The Money Mancomments (4) November 2nd, 2008
Our meeting with the small business banker left my head spinning and my confidence shattered. Anna and Jamison were homeowners and used to talking to bank people about loans and mortgages and interest and such, but I lived in an apartment and did not speak “money” (though I sure knew how to spend it!). I probably should have read an “Introduction to Small Business Banking” before our meeting, but I didn’t, so I was relying on my business partners to ask the important questions…
Phil, our banker, told us that the first things we needed to do were:
- Create a partnership agreement
- Get an EIN number
- Check to see that the name we wanted to use for our store was available
- Register our business with the state of Nebraska
Next, Phil said we needed to determine our “break-even point” or the point at which our store would start to generate a profit. To anyone who has ever taken a basic level management class (and I would now recommend that any potential business owner take a basic level management class), this would have made complete sense to you. But in our meeting with Phil, I sat there completely intimidated, scribbling down everything he was saying as quickly as my pen would let me.
To come up with our “break-even point,” we needed to consider our fixed costs (rent, utilities, paying employees, paying ourselves) and our start-up costs (working capital, inventory to open, marketing, store renovations). I could see hours and hours of research ahead of us.
When it came time to talk about applying for a small business loan, Phil surprised me by saying that his bank was only interested in a 1- to 1-1/2-page business plan. I had heard that business plans were supposed to be long and complex, so this bit of news came as a relief to me. The business plan that he wanted needed to include:
- The name of our store
- The location of our store
- A description of what our store will sell
- Our resumes
- A summary of how we will manage the store
- Our financial projections over two years on a month-to-month basis
Coming up with our financial projections seemed like it would be the most difficult part of writing the business plan. How do you anticipate how much things are going to cost—and how much money you are going to make?
Finally, Phil started talking about the types of loans available to us and used a word that scared Anna and Jamison—collateral. Collateral is an item that is pledged to guarantee the repayment of a loan, such as property. Since they were both homeowners, the bank would want to use their houses as collateral. As I was still an apartment-dweller, I had nothing to put up as collateral. Needless to say, that didn’t sit well with Anna and Jamison…
As a small business, we would be entitled to an SBA guarantee, which, as Phil explained poorly, meant that the U.S. Small Business Administration would guarantee 75% to 80% of the loan. To be honest, I was confused as to the role of the SBA with regard to our loan. Based on our rough estimate that we’d need a $50,000 loan, Phil said we were looking at 7.5% interest on a seven-year loan with a 20% down payment.

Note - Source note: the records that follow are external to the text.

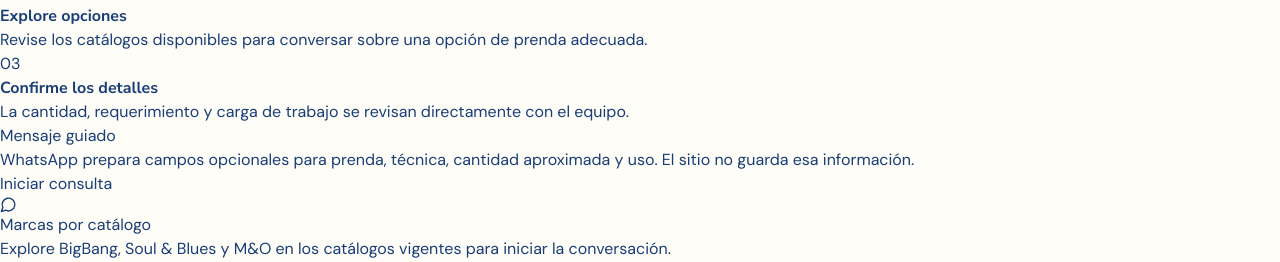
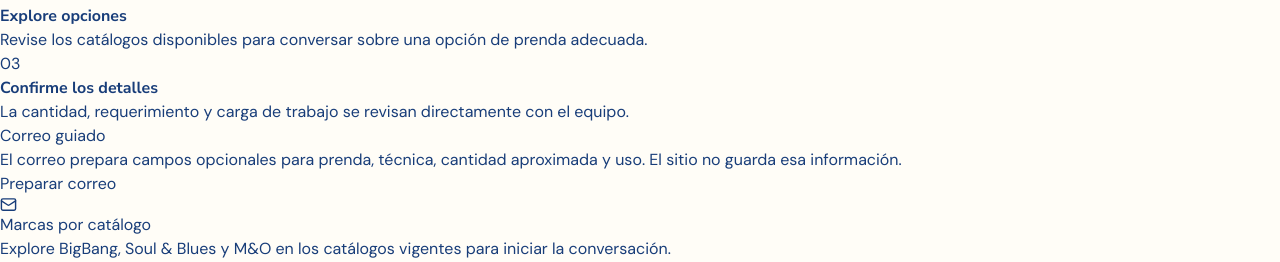
Before and after one commit to iomarketing09-sys/firma-bordados-site, a React (Vite) app in the folder client/: page / in a window 1280 px wide. Shown: the part 4305-4567 px from the top of the page. Built offline with nearby package versions, Linux system fonts and the light colour scheme.

Commit message:
feat: route guided requests to email

```diff
--- a/client/src/pages/Home.tsx
+++ b/client/src/pages/Home.tsx
@@ -32,6 +32,7 @@
 const storefrontImage = "/media/fachada-firma-bordados.webp";
 const digitalizationImage = "/media/digitalizacion-proceso.png";
 const guidedWhatsAppUrl = "https://wa.me/528787880735?text=Hola%2C%20me%20gustar%C3%ADa%20solicitar%20informaci%C3%B3n%20a%20Firma%20Bordados.%0A%0ATipo%20de%20prenda%3A%0AT%C3%A9cnica%20que%20me%20interesa%20%28bordado%20o%20serigraf%C3%ADa%29%3A%0ACantidad%20aproximada%3A%0AUso%20o%20requerimiento%3A";
+const guidedEmailUrl = "mailto:firmabordados@yahoo.com?subject=Solicitud%20de%20informaci%C3%B3n%20%E2%80%94%20Firma%20Bordados&body=Hola%2C%20me%20gustar%C3%ADa%20solicitar%20informaci%C3%B3n.%0A%0ATipo%20de%20prenda%3A%0AT%C3%A9cnica%20que%20me%20interesa%20%28bordado%20o%20serigraf%C3%ADa%29%3A%0ACantidad%20aproximada%3A%0AUso%20o%20requerimiento%3A";
 const directionsUrl = "https://www.google.com/maps/dir/?api=1&destination=Emilio%20Carranza%201021%20Int.%20113%2C%20Col.%20Bur%C3%B3cratas%2C%20Piedras%20Negras%2C%20Coahuila%2C%20Mexico";
 
 const socialLinks = [
@@ -218,7 +219,7 @@
               <article data-reveal data-reveal-delay="2" className="rounded-2xl border-t-[6px] border-t-[#f3bd25] bg-white p-7 shadow-[0_12px_24px_rgba(18,61,128,0.09)]"><span className="flex h-10 w-10 items-center justify-center rounded-full bg-[#fff2bd] text-sm font-bold text-[#a66a00]">02</span><h3 className="mt-6 font-display text-2xl font-bold text-[#123d80]">Explore opciones</h3><p className="mt-3 text-sm leading-6 text-[#65728a]">Revise los catálogos disponibles para conversar sobre una opción de prenda adecuada.</p></article>
               <article data-reveal data-reveal-delay="3" className="rounded-2xl border-t-[6px] border-t-[#df2b2c] bg-white p-7 shadow-[0_12px_24px_rgba(18,61,128,0.09)]"><span className="flex h-10 w-10 items-center justify-center rounded-full bg-[#f9d1d1] text-sm font-bold text-[#bd2021]">03</span><h3 className="mt-6 font-display text-2xl font-bold text-[#123d80]">Confirme los detalles</h3><p className="mt-3 text-sm leading-6 text-[#65728a]">La cantidad, requerimiento y carga de trabajo se revisan directamente con el equipo.</p></article>
             </div>
-            <div data-reveal data-reveal-delay="2" className="mt-8 grid gap-5 rounded-2xl bg-[#0d4c9e] p-6 text-white shadow-[0_18px_34px_rgba(18,61,128,0.2)] lg:grid-cols-[1fr_auto] lg:items-center lg:p-8"><div><p className="text-[0.65rem] font-bold uppercase tracking-[0.16em] text-[#ffe584]">Mensaje guiado</p><p className="mt-2 max-w-2xl text-sm leading-6 text-white/84">WhatsApp prepara campos opcionales para prenda, técnica, cantidad aproximada y uso. El sitio no guarda esa información.</p></div><a href={guidedWhatsAppUrl} target="_blank" rel="noreferrer" className="motion-cta inline-flex items-center justify-center gap-3 rounded-md bg-[#df2b2c] px-6 py-4 text-xs font-bold uppercase tracking-[0.13em] text-white transition-all hover:-translate-y-0.5 hover:bg-[#c82021]">Iniciar consulta <MessageCircle size={17} /></a></div>
+            <div data-reveal data-reveal-delay="2" className="mt-8 grid gap-5 rounded-2xl bg-[#0d4c9e] p-6 text-white shadow-[0_18px_34px_rgba(18,61,128,0.2)] lg:grid-cols-[1fr_auto] lg:items-center lg:p-8"><div><p className="text-[0.65rem] font-bold uppercase tracking-[0.16em] text-[#ffe584]">Correo guiado</p><p className="mt-2 max-w-2xl text-sm leading-6 text-white/84">El correo prepara campos opcionales para prenda, técnica, cantidad aproximada y uso. El sitio no guarda esa información.</p></div><a href={guidedEmailUrl} className="motion-cta inline-flex items-center justify-center gap-3 rounded-md bg-[#df2b2c] px-6 py-4 text-xs font-bold uppercase tracking-[0.13em] text-white transition-all hover:-translate-y-0.5 hover:bg-[#c82021]">Preparar correo <Mail size={17} /></a></div>
             <div data-reveal data-reveal-delay="3" className="mt-5 flex flex-col justify-between gap-4 rounded-2xl border border-[#d8e0ec] bg-white/85 p-5 shadow-[0_8px_18px_rgba(18,61,128,0.06)] lg:flex-row lg:items-center"><div><p className="text-[0.63rem] font-bold uppercase tracking-[0.16em] text-[#df2b2c]">Marcas por catálogo</p><p className="mt-1 text-sm leading-6 text-[#65728a]">Explore BigBang, Soul & Blues y M&O en los catálogos vigentes para iniciar la conversación.</p></div><div className="flex flex-wrap gap-2">{catalogues.map((catalogue) => <a key={catalogue.label} href={catalogue.url} target="_blank" rel="noreferrer" className="inline-flex items-center gap-2 rounded-full border border-[#cbd8eb] bg-white px-4 py-2 text-[0.68rem] font-bold uppercase tracking-[0.1em] text-[#123d80] transition-colors hover:border-[#0d4c9e] hover:bg-[#edf4ff]"><Check size={14} className="text-[#df2b2c]" /> {catalogue.label}</a>)}</div></div>
           </div>
         </section>
```
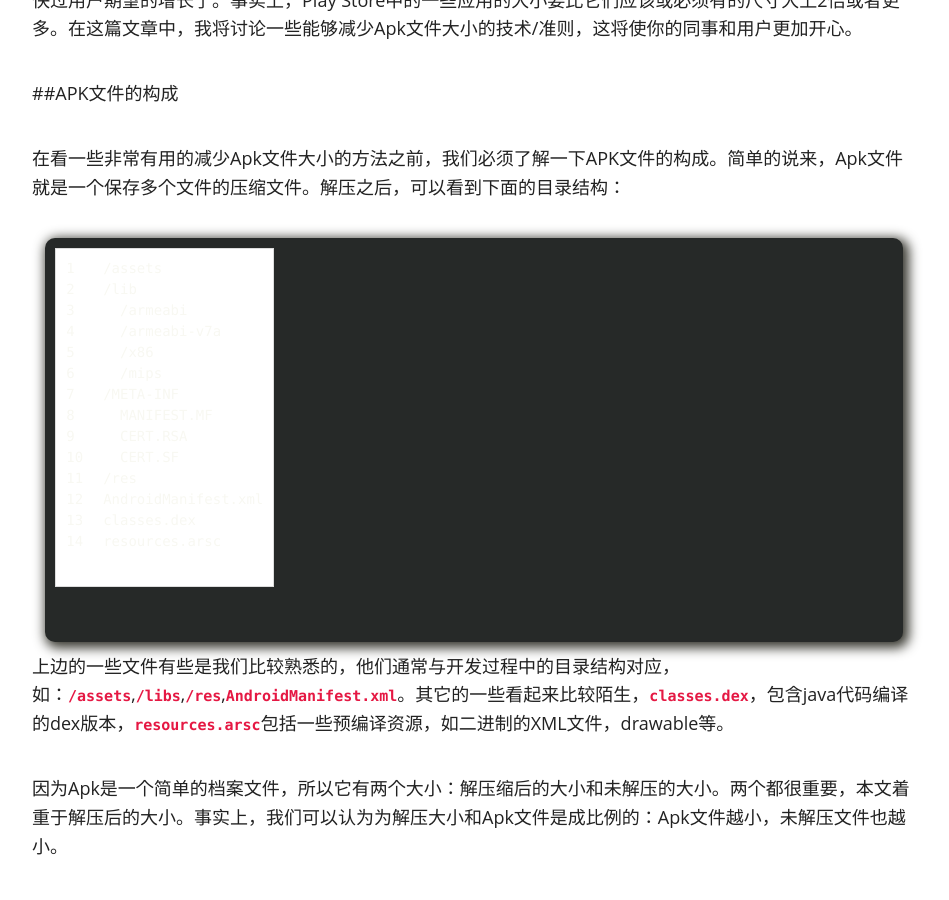
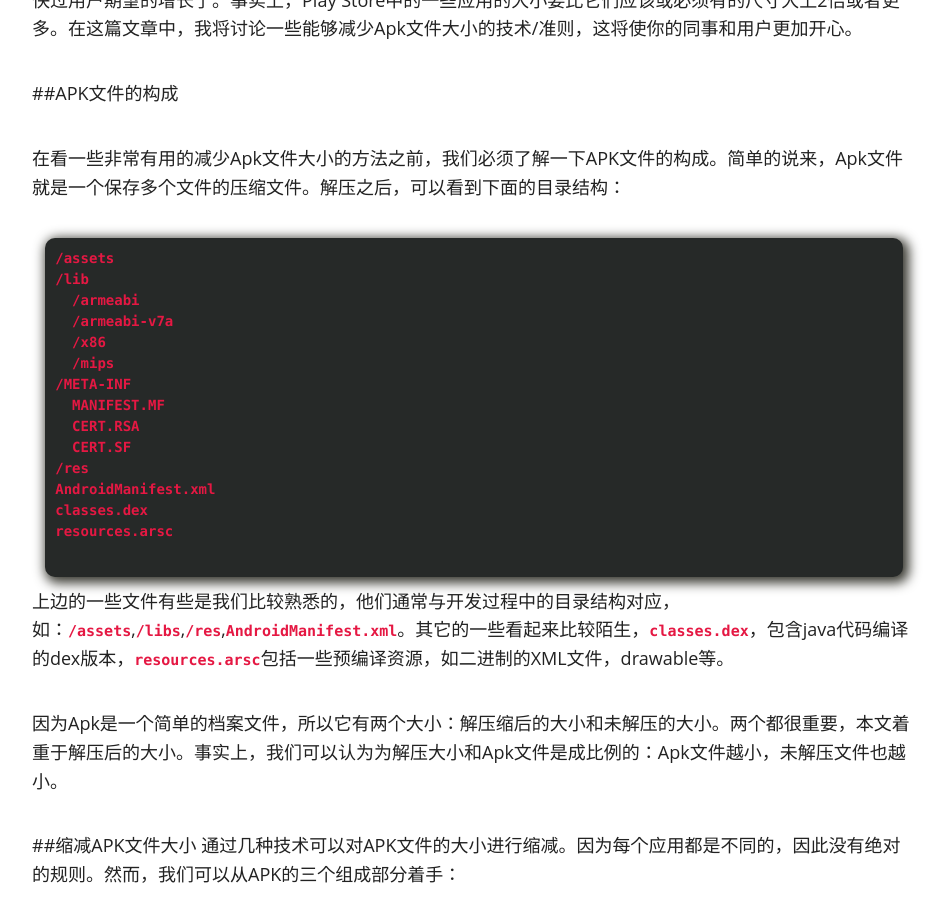
Before and after one commit to chiemy/blog, a Jekyll site: the page built from android/_posts/2014-09-12-putting-your-apks-on-diet.md, in a window 1280 px wide and 900 px high, scrolled down 829 px. Shown: the whole window, without its empty margins (166-1115 px from the left). Built offline with Jekyll 4.4.1, drawn with Linux system fonts in a browser that asks for light colours; nearby versions of some CDN libraries; comment, search, counter and statistics services are not loaded; some of the changed text lies outside the part shown.

Commit message:
代码高亮测试

```diff
--- a/android/_posts/2014-09-12-putting-your-apks-on-diet.md
+++ b/android/_posts/2014-09-12-putting-your-apks-on-diet.md
@@ -25,7 +25,7 @@ Android最初版本的APK文件只有2MB左右的大小，而现在的应用变
 
 在看一些非常有用的减少Apk文件大小的方法之前，我们必须了解一下APK文件的构成。简单的说来，Apk文件就是一个保存多个文件的压缩文件。解压之后，可以看到下面的目录结构：
 
-{% highlight html linenos %}
+{% highlight html %}
 /assets
 /lib
   /armeabi
@@ -94,7 +94,7 @@ Andorid开发经常依赖一些外部的库，比如，Android support　Library
 
 从 Android Gradle Plugin 0.7开始，通过`resConfig` 和 `resConfigs`以及默认的配置选项，你可修改构建系统的配置信息。DSL阻止打包工具打包那些不符合app的资源配置。
 
-{% highlight java linenos %}
+{% highlight java %}
 defaultConfig {
  	// ...
  	resConfigs "en", "de", "fr", "it"
@@ -115,7 +115,7 @@ Android通常是Java代码，但有些情况下需要依赖native-code，你可
 
 如果应用中需要多张图片，它们的内容相同，但角度不同，就不需要保存多张。我们可以通过xml文件来实现对图片的旋转，并达到节省空间的目的。
 
-{% highlight xml linenos %}
+{% highlight xml %}
 <?xml version="1.0" encoding="utf-8"?>
 <rotate xmlns:android="http://schemas.android.com/apk/res/android"
  	android:drawable="@drawable/ic_arrow_expand"
```
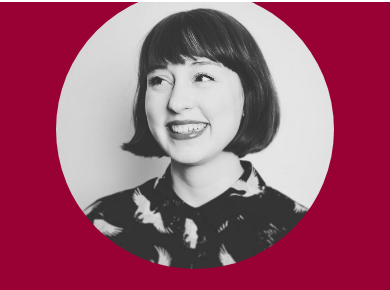
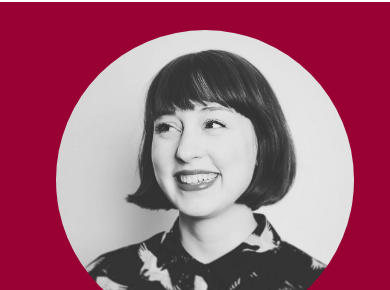
Before and after one commit to sabrina-seitz/portfolio, a plain HTML site: page index.html in a window 390 px wide. Shown: the part 54-344 px from the top of the page. Drawn offline with nearby package versions, Linux system fonts and the light colour scheme.

Commit message:
Improved responsiveness

```diff
--- a/styles/portfolio.css
+++ b/styles/portfolio.css
@@ -8,7 +8,7 @@
 
 body {
   font-family: var(--default-font);
-  margin-bottom: 60px;
+  margin: 50px 0px 60px;
 }
 
 h1 {
@@ -134,15 +134,17 @@ footer h2 {
   }
 
   .hero {
-    padding: 20px 20px 40px;
+    padding: 10px 0 30px 20px;
   }
+
   .projects {
-    margin: 0px 20px;
+    padding: 0px 30px;
   }
 
   .h1 {
     font-size: 32px;
   }
+
   .h2 {
     font-size: 28px;
   }
```
Also changed, not shown: index.html (+1 -0 lines).
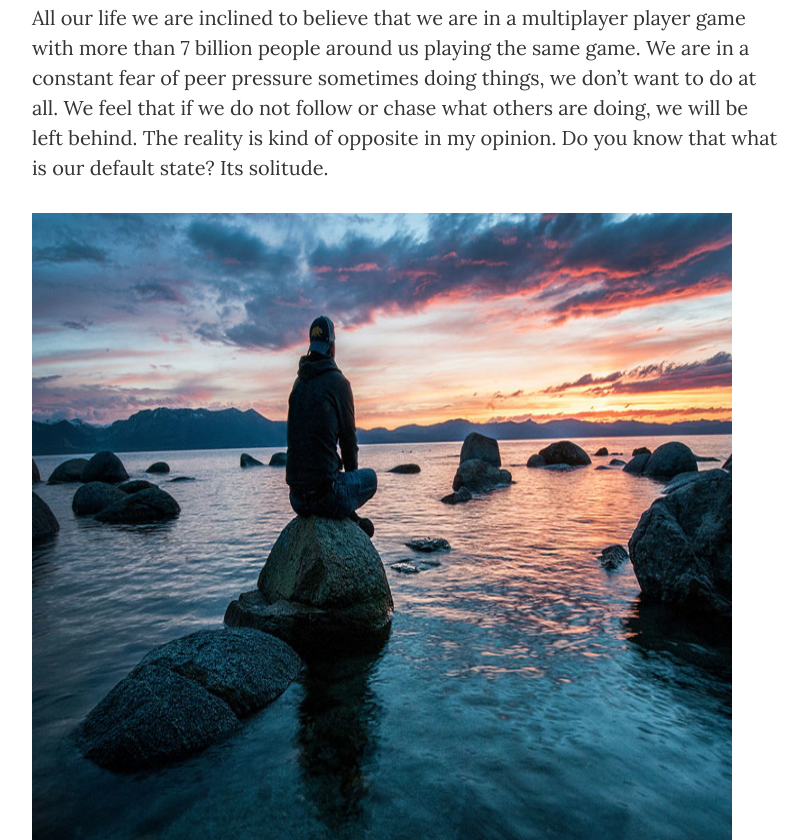
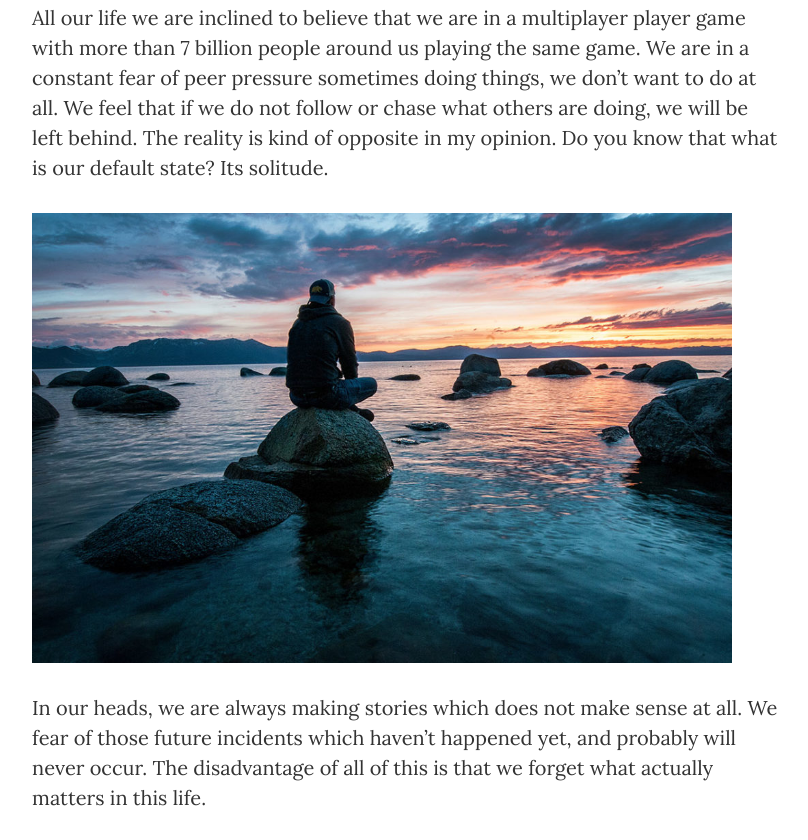
Before and after one commit to ZainRaza14/ZainRaza14.github.io, a website: page stochastic/singleplayer.html in a window 1280 px wide. Shown: the part 550-1390 px from the top of the page, without its empty margins (233-1041 px from the left). Drawn offline with nearby package versions, Linux system fonts and the light colour scheme.

Commit message:
Update singleplayer.html

```diff
--- a/stochastic/singleplayer.html
+++ b/stochastic/singleplayer.html
@@ -91,9 +91,10 @@
 
                     <p>All our life we are inclined to believe that we are in a multiplayer player game with more than 7 billion people around us playing the same game. We are in a constant fear of peer pressure sometimes doing things, we don’t want to do at all. We feel that if we do not follow or chase what others are doing, we will be left behind. The reality is kind of opposite in my opinion. Do you know that what is our default state? Its solitude.</p>
 
-                    <img src="../img/stochastic/singleplayer.jpg" alt="S" class="center" height="700" width="700">
+                    <img src="../img/stochastic/singleplayer.jpg" alt="S" class="center" height="450" width="700">
 
                     <p>In our heads, we are always making stories which does not make sense at all. We fear of those future incidents which haven’t happened yet, and probably will never occur. The disadvantage of all of this is that we forget what actually matters in this life. </p>
+
                     <p>The interactions we are having with each other may have an effect on our internal state but sometimes our internal state changes without any interference from the outer world. To overcome this, mindfulness can help us in a lot of ways. If you are having any trouble with passing an exam, getting a job or finding a loved one, always remember that they are the things that will eventually happen if you keep on working towards them. What matters is your state of mind at this moment, take a second and feel grateful about what you have right now.</p>
 
 
```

When I talked to my father after the meeting, he thought 7.5% interest seemed high and recommended we meet with another bank to see what it could offer. He also suggested that once Anna, Jamison, and I created our partnership agreement (since Anna was a lawyer, she’d probably write it), I get my own lawyer to look it over.
I never felt as incompetent as I did after our meeting with the small business banker. At Boston University, I graduated from the communications school, COM, or the “College of Optional Math.” Rather than feeling excited about the progress we were making, I was beginning to think that Anna, Jamison, and I were in over our heads. I wanted to do something with no math involved, so I decided we should focus on naming our business.